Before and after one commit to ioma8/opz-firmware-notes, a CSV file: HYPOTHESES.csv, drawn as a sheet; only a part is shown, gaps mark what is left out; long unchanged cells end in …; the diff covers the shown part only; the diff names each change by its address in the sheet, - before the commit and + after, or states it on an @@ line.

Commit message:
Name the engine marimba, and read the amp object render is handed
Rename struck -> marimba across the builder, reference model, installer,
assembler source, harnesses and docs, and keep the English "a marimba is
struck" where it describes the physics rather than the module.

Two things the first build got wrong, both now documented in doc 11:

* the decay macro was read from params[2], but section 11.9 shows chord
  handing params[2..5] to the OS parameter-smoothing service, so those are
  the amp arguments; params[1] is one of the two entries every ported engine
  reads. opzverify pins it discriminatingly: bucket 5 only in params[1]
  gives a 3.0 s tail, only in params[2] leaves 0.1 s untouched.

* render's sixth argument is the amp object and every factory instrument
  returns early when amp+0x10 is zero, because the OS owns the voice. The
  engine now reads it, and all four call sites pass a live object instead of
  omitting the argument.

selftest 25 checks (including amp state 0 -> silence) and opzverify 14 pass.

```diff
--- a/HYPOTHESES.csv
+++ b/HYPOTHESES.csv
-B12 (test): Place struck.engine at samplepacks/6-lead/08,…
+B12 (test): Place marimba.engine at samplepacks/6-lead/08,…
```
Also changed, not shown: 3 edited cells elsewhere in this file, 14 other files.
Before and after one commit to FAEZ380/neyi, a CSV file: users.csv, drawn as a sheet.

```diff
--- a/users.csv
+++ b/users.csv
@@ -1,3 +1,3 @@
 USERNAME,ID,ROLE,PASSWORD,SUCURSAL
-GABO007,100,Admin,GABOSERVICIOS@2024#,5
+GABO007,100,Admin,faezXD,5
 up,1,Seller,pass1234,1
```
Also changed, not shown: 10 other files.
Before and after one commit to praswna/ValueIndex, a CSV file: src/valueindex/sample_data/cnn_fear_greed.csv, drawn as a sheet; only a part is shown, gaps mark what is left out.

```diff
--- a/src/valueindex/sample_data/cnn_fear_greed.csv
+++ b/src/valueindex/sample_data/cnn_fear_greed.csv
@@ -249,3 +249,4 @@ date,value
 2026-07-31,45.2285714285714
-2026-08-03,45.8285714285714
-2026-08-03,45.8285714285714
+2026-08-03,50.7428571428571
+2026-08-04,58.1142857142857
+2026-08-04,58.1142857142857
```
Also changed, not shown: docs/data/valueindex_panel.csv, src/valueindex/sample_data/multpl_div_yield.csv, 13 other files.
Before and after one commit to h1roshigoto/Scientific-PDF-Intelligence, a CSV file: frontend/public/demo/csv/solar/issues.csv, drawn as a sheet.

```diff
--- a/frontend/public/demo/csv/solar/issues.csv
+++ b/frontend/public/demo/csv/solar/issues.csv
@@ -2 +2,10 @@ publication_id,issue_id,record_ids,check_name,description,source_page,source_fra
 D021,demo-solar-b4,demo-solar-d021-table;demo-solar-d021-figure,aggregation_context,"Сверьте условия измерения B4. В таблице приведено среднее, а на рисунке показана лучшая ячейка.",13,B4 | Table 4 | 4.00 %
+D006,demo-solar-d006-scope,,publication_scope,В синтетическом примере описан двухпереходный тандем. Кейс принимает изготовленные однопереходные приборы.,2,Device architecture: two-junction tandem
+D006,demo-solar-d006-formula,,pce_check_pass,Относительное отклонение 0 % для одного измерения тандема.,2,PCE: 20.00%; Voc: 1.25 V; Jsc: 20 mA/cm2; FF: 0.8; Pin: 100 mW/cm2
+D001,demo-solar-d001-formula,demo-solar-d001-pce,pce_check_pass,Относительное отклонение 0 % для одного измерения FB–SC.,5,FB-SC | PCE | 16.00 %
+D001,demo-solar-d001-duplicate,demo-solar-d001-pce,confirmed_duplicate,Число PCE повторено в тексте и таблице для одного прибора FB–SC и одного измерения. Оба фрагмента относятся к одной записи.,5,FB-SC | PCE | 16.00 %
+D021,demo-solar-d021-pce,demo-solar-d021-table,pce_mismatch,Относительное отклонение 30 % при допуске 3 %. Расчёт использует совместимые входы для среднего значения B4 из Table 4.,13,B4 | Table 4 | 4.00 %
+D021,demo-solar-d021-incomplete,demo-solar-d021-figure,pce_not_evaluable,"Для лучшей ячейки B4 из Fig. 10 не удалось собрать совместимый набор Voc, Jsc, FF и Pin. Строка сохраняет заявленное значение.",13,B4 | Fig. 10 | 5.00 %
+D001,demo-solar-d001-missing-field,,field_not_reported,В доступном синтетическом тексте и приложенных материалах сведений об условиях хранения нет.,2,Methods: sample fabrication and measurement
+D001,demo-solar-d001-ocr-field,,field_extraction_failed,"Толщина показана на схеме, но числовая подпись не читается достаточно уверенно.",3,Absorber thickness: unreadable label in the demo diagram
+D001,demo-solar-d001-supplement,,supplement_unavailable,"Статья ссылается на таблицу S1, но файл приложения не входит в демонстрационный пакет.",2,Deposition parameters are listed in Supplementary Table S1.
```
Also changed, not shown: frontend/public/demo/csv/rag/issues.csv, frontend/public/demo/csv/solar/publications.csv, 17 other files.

• • • • •

Directions
In the listing above, find each line with "mark" and copy it.

Answer to the exercise
Before and after one commit to ioma8/opz-firmware-notes, a CSV file: HYPOTHESES.csv, drawn as a sheet; only a part is shown, gaps mark what is left out; long unchanged cells end in …; the diff covers the shown part only; the diff names each change by its address in the sheet, - before the commit and + after, or states it on an @@ line.
Before and after one commit to praswna/ValueIndex, a CSV file: src/valueindex/sample_data/cnn_fear_greed.csv, drawn as a sheet; only a part is shown, gaps mark what is left out.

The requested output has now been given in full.